## Description of the task:
Go through the records and filter out every line lacking the word "Coop"; copy the lines that remain.

*** Dataset content ***

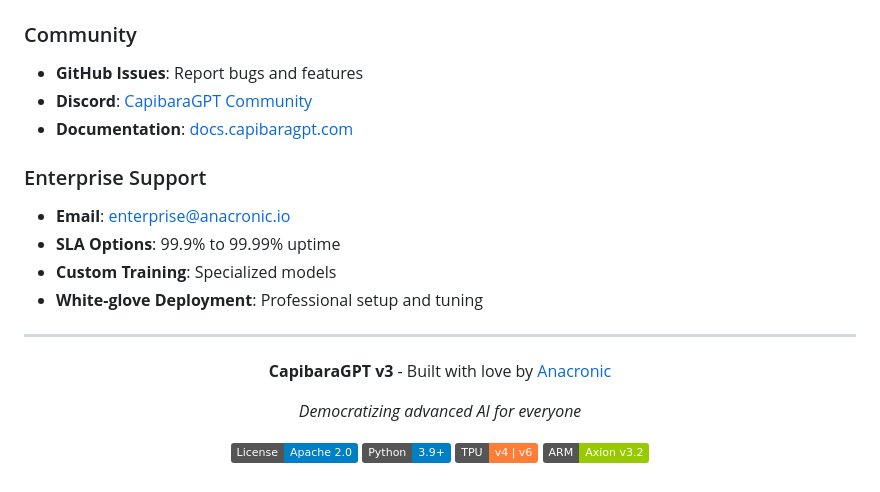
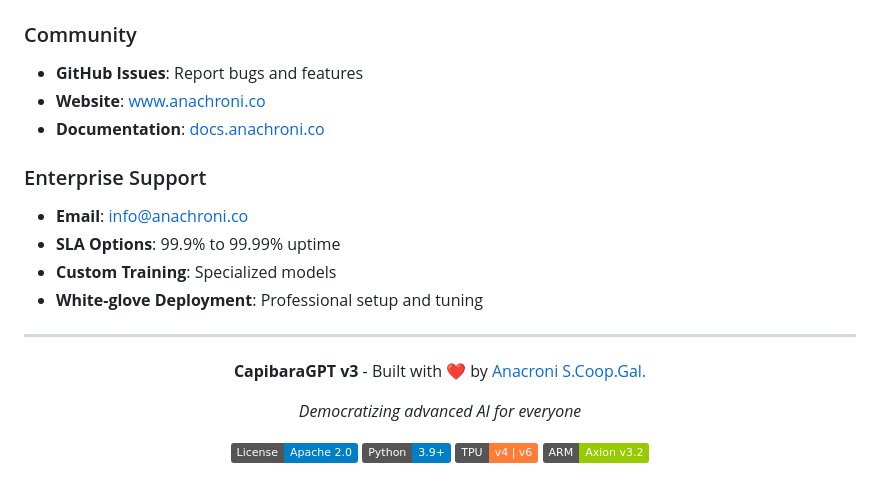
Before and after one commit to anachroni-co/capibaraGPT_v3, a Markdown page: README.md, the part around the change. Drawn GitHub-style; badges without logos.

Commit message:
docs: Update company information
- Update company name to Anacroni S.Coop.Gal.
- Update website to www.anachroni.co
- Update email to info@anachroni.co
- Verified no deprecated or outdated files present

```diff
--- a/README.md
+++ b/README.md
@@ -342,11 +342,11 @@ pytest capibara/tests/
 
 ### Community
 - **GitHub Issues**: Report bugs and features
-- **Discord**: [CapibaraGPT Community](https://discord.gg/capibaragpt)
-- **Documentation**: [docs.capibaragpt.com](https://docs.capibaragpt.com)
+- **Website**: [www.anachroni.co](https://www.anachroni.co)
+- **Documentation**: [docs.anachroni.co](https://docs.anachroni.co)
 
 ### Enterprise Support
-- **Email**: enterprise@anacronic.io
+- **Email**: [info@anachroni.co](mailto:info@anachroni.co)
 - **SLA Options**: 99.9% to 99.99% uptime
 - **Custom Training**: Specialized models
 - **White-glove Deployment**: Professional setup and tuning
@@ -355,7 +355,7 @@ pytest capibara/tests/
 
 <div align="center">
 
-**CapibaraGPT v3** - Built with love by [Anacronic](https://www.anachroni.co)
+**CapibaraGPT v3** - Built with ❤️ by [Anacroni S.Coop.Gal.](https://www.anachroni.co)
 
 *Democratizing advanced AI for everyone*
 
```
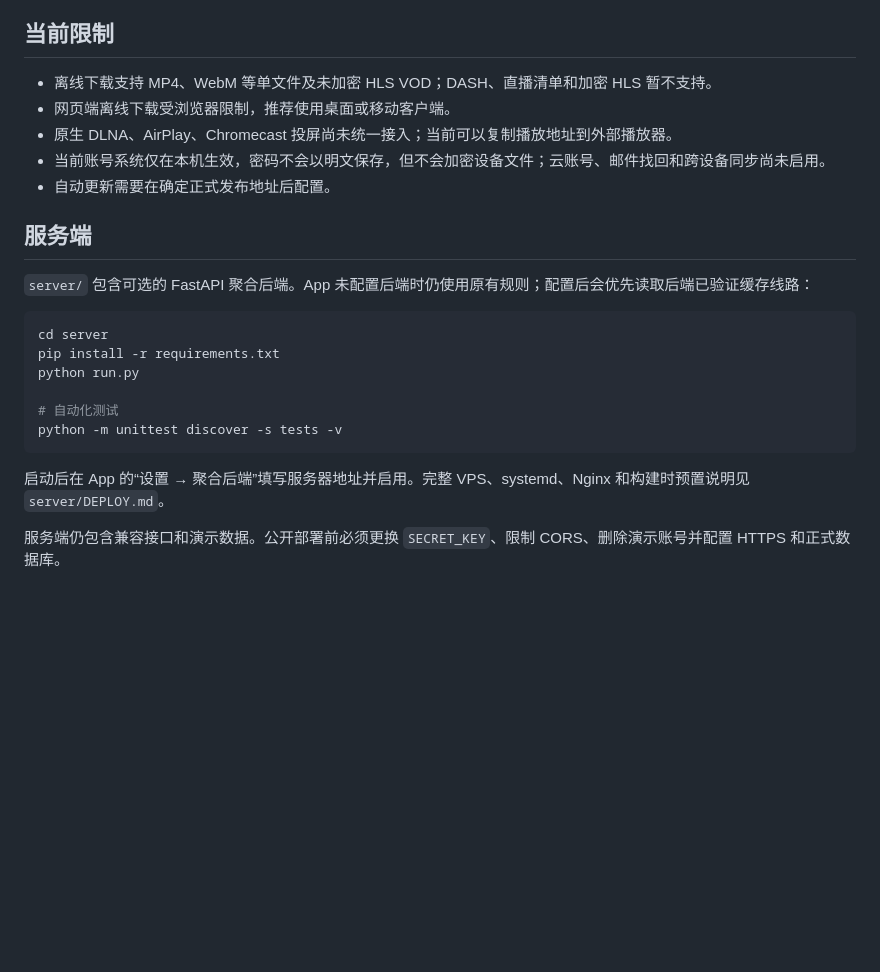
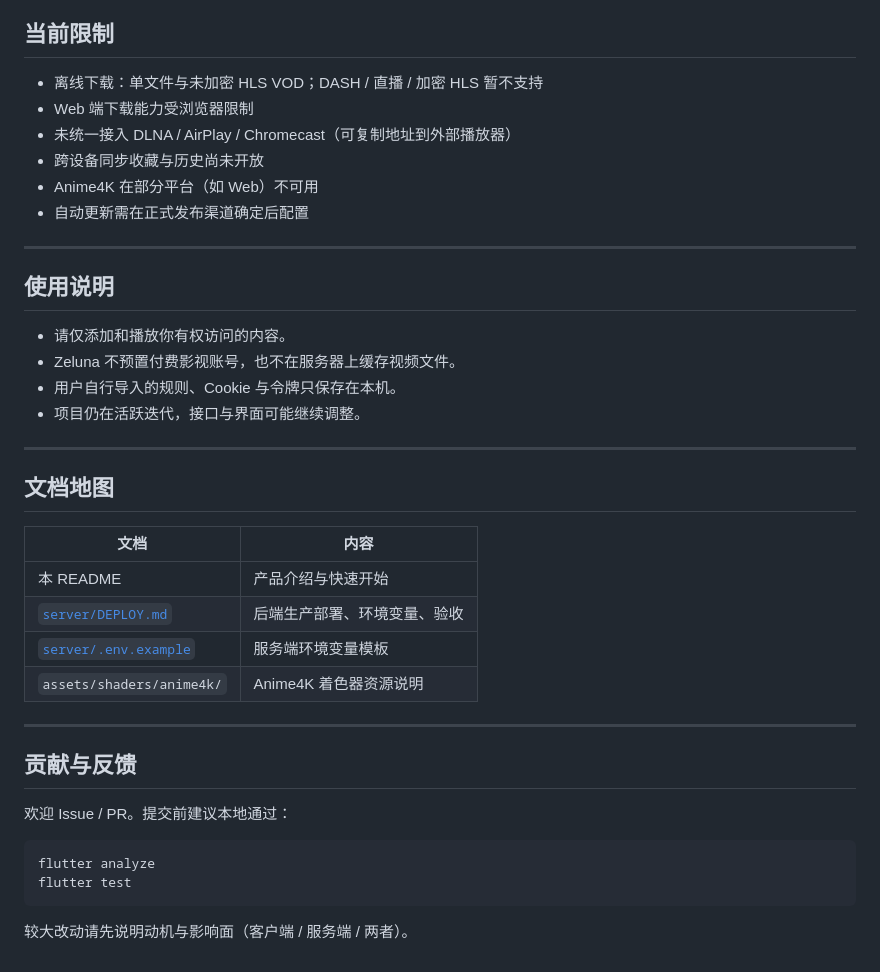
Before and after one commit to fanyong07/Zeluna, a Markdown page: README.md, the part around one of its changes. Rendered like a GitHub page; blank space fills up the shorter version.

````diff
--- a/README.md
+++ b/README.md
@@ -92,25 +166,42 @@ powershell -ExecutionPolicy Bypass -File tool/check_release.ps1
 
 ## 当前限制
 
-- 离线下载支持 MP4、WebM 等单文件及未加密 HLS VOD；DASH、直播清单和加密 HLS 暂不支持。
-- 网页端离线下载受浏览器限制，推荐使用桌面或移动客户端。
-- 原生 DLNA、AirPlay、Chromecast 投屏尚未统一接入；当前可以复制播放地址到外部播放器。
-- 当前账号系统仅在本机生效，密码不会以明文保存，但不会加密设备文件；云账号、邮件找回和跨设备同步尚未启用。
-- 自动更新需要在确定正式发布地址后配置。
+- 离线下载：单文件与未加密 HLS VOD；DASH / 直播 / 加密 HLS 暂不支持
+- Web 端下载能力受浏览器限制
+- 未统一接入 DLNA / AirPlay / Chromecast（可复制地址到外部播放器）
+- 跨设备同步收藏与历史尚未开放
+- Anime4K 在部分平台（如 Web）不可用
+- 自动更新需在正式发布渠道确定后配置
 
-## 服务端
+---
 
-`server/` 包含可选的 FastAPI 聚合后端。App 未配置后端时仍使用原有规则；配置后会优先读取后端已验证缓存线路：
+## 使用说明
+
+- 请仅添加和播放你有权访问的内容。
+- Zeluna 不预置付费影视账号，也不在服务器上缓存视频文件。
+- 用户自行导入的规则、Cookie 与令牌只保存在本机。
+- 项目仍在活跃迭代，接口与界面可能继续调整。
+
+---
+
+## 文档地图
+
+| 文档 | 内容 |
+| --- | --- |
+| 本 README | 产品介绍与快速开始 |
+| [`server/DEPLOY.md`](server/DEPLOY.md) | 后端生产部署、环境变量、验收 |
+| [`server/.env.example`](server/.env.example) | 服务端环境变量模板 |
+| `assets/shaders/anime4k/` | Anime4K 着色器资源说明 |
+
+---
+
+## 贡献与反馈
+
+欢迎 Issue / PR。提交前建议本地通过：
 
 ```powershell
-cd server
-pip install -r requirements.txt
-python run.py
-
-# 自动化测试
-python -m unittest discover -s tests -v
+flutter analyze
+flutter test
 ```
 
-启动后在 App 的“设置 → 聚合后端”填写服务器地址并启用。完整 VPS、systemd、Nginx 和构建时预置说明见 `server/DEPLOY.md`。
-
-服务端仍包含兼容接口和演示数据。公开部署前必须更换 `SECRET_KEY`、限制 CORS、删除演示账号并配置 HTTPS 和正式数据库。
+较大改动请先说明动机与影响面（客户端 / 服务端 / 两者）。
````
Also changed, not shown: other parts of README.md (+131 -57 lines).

***

## Reply:
- Update company name to Anacroni S.Coop.Gal.
+**CapibaraGPT v3** - Built with ❤️ by [Anacroni S.Coop.Gal.](https://www.anachroni.co)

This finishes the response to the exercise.